### Saved data entries

BEGIN

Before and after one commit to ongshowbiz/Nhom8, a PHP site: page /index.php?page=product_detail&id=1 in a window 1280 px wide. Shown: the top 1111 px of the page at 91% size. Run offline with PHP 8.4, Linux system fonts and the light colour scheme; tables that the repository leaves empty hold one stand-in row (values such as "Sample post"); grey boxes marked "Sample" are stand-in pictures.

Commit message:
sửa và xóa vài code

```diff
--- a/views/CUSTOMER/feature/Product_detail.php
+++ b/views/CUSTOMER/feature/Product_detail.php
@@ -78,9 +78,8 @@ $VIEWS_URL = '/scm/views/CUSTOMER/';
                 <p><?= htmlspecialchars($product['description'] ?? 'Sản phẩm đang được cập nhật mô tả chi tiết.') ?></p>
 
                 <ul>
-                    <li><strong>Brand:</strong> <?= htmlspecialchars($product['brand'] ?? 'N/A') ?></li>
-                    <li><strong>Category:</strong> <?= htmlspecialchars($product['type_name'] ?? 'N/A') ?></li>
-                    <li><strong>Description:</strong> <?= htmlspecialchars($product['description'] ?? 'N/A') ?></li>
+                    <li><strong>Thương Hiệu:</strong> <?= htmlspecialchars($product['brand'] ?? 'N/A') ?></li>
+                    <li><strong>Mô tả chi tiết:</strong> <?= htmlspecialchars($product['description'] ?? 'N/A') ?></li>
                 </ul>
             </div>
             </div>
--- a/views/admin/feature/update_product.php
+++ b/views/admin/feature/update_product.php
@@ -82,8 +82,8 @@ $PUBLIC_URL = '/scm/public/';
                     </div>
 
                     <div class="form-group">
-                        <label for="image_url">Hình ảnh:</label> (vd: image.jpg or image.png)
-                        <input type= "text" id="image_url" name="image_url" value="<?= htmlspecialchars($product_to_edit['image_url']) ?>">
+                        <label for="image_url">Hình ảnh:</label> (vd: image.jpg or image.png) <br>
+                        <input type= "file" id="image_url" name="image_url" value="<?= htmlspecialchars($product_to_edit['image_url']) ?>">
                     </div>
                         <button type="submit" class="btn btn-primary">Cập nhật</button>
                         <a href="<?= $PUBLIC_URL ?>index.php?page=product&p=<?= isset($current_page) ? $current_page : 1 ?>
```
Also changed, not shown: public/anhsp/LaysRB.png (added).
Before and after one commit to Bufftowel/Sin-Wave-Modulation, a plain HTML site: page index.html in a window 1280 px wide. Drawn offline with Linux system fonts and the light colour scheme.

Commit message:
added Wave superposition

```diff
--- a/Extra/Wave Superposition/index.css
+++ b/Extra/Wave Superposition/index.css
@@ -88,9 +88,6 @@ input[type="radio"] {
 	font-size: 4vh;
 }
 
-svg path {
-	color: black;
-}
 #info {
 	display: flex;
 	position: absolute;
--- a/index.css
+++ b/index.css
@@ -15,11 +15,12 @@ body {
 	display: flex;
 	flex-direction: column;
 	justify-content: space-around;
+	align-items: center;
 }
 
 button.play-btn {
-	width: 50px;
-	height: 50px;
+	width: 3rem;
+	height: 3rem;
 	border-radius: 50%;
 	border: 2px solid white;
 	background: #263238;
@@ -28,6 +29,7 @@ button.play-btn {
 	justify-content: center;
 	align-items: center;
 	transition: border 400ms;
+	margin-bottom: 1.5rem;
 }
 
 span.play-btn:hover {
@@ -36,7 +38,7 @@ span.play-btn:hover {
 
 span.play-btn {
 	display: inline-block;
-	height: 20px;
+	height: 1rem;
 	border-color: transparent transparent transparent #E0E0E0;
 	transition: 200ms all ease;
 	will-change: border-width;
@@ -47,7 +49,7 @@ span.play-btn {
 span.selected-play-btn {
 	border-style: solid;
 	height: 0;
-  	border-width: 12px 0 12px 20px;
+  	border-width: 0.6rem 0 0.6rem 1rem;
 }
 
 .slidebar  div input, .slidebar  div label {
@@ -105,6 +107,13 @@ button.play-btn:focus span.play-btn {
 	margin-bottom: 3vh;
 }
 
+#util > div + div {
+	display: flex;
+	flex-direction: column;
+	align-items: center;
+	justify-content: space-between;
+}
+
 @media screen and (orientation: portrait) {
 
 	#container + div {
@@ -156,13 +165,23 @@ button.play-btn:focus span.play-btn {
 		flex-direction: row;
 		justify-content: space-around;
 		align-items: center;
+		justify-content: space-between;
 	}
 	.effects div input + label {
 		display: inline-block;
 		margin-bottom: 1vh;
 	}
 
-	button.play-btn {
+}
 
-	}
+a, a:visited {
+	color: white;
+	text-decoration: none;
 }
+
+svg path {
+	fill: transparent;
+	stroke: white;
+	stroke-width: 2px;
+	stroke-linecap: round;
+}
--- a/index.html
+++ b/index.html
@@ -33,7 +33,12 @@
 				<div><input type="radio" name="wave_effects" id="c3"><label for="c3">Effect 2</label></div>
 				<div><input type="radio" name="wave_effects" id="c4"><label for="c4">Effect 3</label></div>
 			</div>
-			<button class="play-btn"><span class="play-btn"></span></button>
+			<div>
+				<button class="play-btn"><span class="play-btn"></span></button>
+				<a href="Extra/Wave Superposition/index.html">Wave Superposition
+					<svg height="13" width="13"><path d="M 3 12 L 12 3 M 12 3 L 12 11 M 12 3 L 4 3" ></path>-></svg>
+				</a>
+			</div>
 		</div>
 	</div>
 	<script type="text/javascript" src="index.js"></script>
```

END

### Instructions to follow
Retype the entries in full. Keep every line identical.

### Task answer
Before and after one commit to ongshowbiz/Nhom8, a PHP site: page /index.php?page=product_detail&id=1 in a window 1280 px wide. Shown: the top 1111 px of the page at 91% size. Run offline with PHP 8.4, Linux system fonts and the light colour scheme; tables that the repository leaves empty hold one stand-in row (values such as "Sample post"); grey boxes marked "Sample" are stand-in pictures.

Commit message:
sửa và xóa vài code

```diff
--- a/views/CUSTOMER/feature/Product_detail.php
+++ b/views/CUSTOMER/feature/Product_detail.php
@@ -78,9 +78,8 @@ $VIEWS_URL = '/scm/views/CUSTOMER/';
                 <p><?= htmlspecialchars($product['description'] ?? 'Sản phẩm đang được cập nhật mô tả chi tiết.') ?></p>
 
                 <ul>
-                    <li><strong>Brand:</strong> <?= htmlspecialchars($product['brand'] ?? 'N/A') ?></li>
-                    <li><strong>Category:</strong> <?= htmlspecialchars($product['type_name'] ?? 'N/A') ?></li>
-                    <li><strong>Description:</strong> <?= htmlspecialchars($product['description'] ?? 'N/A') ?></li>
+                    <li><strong>Thương Hiệu:</strong> <?= htmlspecialchars($product['brand'] ?? 'N/A') ?></li>
+                    <li><strong>Mô tả chi tiết:</strong> <?= htmlspecialchars($product['description'] ?? 'N/A') ?></li>
                 </ul>
             </div>
             </div>
--- a/views/admin/feature/update_product.php
+++ b/views/admin/feature/update_product.php
@@ -82,8 +82,8 @@ $PUBLIC_URL = '/scm/public/';
                     </div>
 
                     <div class="form-group">
-                        <label for="image_url">Hình ảnh:</label> (vd: image.jpg or image.png)
-                        <input type= "text" id="image_url" name="image_url" value="<?= htmlspecialchars($product_to_edit['image_url']) ?>">
+                        <label for="image_url">Hình ảnh:</label> (vd: image.jpg or image.png) <br>
+                        <input type= "file" id="image_url" name="image_url" value="<?= htmlspecialchars($product_to_edit['image_url']) ?>">
                     </div>
                         <button type="submit" class="btn btn-primary">Cập nhật</button>
                         <a href="<?= $PUBLIC_URL ?>index.php?page=product&p=<?= isset($current_page) ? $current_page : 1 ?>
```
Also changed, not shown: public/anhsp/LaysRB.png (added).
Before and after one commit to Bufftowel/Sin-Wave-Modulation, a plain HTML site: page index.html in a window 1280 px wide. Drawn offline with Linux system fonts and the light colour scheme.

Commit message:
added Wave superposition

```diff
--- a/Extra/Wave Superposition/index.css
+++ b/Extra/Wave Superposition/index.css
@@ -88,9 +88,6 @@ input[type="radio"] {
 	font-size: 4vh;
 }
 
-svg path {
-	color: black;
-}
 #info {
 	display: flex;
 	position: absolute;
--- a/index.css
+++ b/index.css
@@ -15,11 +15,12 @@ body {
 	display: flex;
 	flex-direction: column;
 	justify-content: space-around;
+	align-items: center;
 }
 
 button.play-btn {
-	width: 50px;
-	height: 50px;
+	width: 3rem;
+	height: 3rem;
 	border-radius: 50%;
 	border: 2px solid white;
 	background: #263238;
@@ -28,6 +29,7 @@ button.play-btn {
 	justify-content: center;
 	align-items: center;
 	transition: border 400ms;
+	margin-bottom: 1.5rem;
 }
 
 span.play-btn:hover {
@@ -36,7 +38,7 @@ span.play-btn:hover {
 
 span.play-btn {
 	display: inline-block;
-	height: 20px;
+	height: 1rem;
 	border-color: transparent transparent transparent #E0E0E0;
 	transition: 200ms all ease;
 	will-change: border-width;
@@ -47,7 +49,7 @@ span.play-btn {
 span.selected-play-btn {
 	border-style: solid;
 	height: 0;
-  	border-width: 12px 0 12px 20px;
+  	border-width: 0.6rem 0 0.6rem 1rem;
 }
 
 .slidebar  div input, .slidebar  div label {
@@ -105,6 +107,13 @@ button.play-btn:focus span.play-btn {
 	margin-bottom: 3vh;
 }
 
+#util > div + div {
+	display: flex;
+	flex-direction: column;
+	align-items: center;
+	justify-content: space-between;
+}
+
 @media screen and (orientation: portrait) {
 
 	#container + div {
@@ -156,13 +165,23 @@ button.play-btn:focus span.play-btn {
 		flex-direction: row;
 		justify-content: space-around;
 		align-items: center;
+		justify-content: space-between;
 	}
 	.effects div input + label {
 		display: inline-block;
 		margin-bottom: 1vh;
 	}
 
-	button.play-btn {
+}
 
-	}
+a, a:visited {
+	color: white;
+	text-decoration: none;
 }
+
+svg path {
+	fill: transparent;
+	stroke: white;
+	stroke-width: 2px;
+	stroke-linecap: round;
+}
--- a/index.html
+++ b/index.html
@@ -33,7 +33,12 @@
 				<div><input type="radio" name="wave_effects" id="c3"><label for="c3">Effect 2</label></div>
 				<div><input type="radio" name="wave_effects" id="c4"><label for="c4">Effect 3</label></div>
 			</div>
-			<button class="play-btn"><span class="play-btn"></span></button>
+			<div>
+				<button class="play-btn"><span class="play-btn"></span></button>
+				<a href="Extra/Wave Superposition/index.html">Wave Superposition
+					<svg height="13" width="13"><path d="M 3 12 L 12 3 M 12 3 L 12 11 M 12 3 L 4 3" ></path>-></svg>
+				</a>
+			</div>
 		</div>
 	</div>
 	<script type="text/javascript" src="index.js"></script>
```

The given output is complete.